He would be the last one off the pitch after a damaging defeat, refusing to be cowed by boos reverberating around the City Ground, resolutely clapping his way to all parts of the stadium, part grateful thanks, part apology on behalf of his colleagues, part plea not to give up on them.
He would be the first one to front up in the press, always positive but always honest, rarely falling back on platitudes like so many of his peers.
He would acknowledge fans in person whether injured or fit, happy or sad, focused captain of a play-off-chasing team or helpless limping spectator forced to watch another relegation battle unfold.
He was one of us, and in the hardest of times, when hope was all-but gone, he gave us a reason to never quite stop believing.
Last weekend, Iniesta gave his Barcelona career its fitting finale with yet another midfield masterclass, as they swept Sevilla aside 5-0 at the Wanda Metropolitano Stadium in Madrid to win the Spanish Cup.
Dazzling all evening, Iniesta set the seal on the final that will come to bear his name with a goal of simplistic genius, a final sway of those sublime hips for us all to store in the memory for the long retirement ahead.
Cohen has no such silverware to spend his days polishing, though we should never forget the good times on the pitch either: the stunner v Blackpool in the play-off semi-final first leg in 2010, or the fine finish to a sublime team move at West Brom at the start of that year in arguably the best Forest performance of the last 15 years.
But two of his final handful of appearances in a Forest shirt, almost a year apart, will be just as unforgettable as The Iniesta Final for those of us lucky enough to witness them.
A year ago, with hope in short supply at the apocalyptic end of five years of torture at the hands of Fawaz Al-Hasawi and relegation back to League One looming, Cohen — having already somehow battled his way back from THREE cruciate ligament injuries — hauled himself off the physio’s table once more to get fit for the last two months of the season.
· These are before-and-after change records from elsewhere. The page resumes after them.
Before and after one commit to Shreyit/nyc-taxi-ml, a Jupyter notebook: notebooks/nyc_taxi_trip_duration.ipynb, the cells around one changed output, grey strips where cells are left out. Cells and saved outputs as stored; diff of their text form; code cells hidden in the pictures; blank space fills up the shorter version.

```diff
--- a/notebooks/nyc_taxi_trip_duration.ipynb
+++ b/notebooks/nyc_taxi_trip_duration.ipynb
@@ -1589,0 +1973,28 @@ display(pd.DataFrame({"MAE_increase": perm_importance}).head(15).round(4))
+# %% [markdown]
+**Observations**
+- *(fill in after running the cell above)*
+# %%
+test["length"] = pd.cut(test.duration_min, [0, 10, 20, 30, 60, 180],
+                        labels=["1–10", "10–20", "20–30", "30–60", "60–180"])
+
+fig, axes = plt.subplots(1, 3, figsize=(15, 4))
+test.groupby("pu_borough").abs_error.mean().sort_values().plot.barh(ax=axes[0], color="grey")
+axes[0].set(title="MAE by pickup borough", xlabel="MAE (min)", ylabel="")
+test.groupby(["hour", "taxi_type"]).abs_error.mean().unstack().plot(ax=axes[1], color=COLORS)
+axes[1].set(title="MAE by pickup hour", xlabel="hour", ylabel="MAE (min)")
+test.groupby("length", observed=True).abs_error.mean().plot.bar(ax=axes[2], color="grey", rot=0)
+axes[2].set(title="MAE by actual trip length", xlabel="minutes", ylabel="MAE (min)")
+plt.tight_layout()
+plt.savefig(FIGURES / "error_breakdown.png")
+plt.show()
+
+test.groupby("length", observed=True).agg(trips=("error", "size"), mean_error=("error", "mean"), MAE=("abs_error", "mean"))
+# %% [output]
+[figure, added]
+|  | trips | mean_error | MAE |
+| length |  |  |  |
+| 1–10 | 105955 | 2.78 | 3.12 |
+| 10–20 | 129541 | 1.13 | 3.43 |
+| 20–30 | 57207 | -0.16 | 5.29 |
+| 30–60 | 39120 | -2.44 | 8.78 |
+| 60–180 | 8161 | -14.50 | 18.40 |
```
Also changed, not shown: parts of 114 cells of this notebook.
Needing to beat Ipswich at home to stave off the drop, Cohen was once more our salvation, digging in and finding something from somewhere, anywhere, to put in a superb performance and crash a 25-yard drive into the top corner to keep Forest up.
Thousands of fans flooded the pitch the moment safety was assured, Al-Hasawi duly completed his sale and left, and Forest, under a new owner and with a conscience again, have spent the last year becoming a football club the city of Nottingham and its people can be proud of once more.
And it makes what happened at the end of last season even more remarkable that Cohen — a Carabao Cup start and 30 minutes as a Championship sub in August apart — has been fighting a losing battle to get his career back on track. Where on Earth did he find those two months at the crucial stage of last season from?
On Saturday, having long given up the ghost, Cohen was named on the bench by Karanka, a marvellous gesture from a manager who buys into the new ethos on the banks of the Trent.
His 302nd appearance, fleeting though it had to be, was brilliantly deserved and spectacularly received, and as his team-mates donned ‘Cohen 8’ shirts for the customary last-home-game-of-the-season lap of honour, he got the tribute his last 11 years had earned.
As a sports journalist, I felt extremely privileged to witness Iniesta in the flesh at the peak of his powers, reaching the pinnacle of the sport by scoring the winner in the 2010 World Cup final and, along with Xavi and Messi, dismantling Man Utd in the Champions League final a year later.
But as a Nottingham boy born into a Forest family, I am equally proud to have witnessed Cohen’s immense contribution to my club.
As Iniesta was to Messi, in the bleakest of times, he was our lifeline.
“I have loved every minute of it,” said Cohen on Saturday. “I have lived the dream and I hope that is the way that it has come across in the way that I have trained, played and been around the place.”
It has. A million times over.
“One Chrissy Cohen, there’s only one Chrissy Cohen.”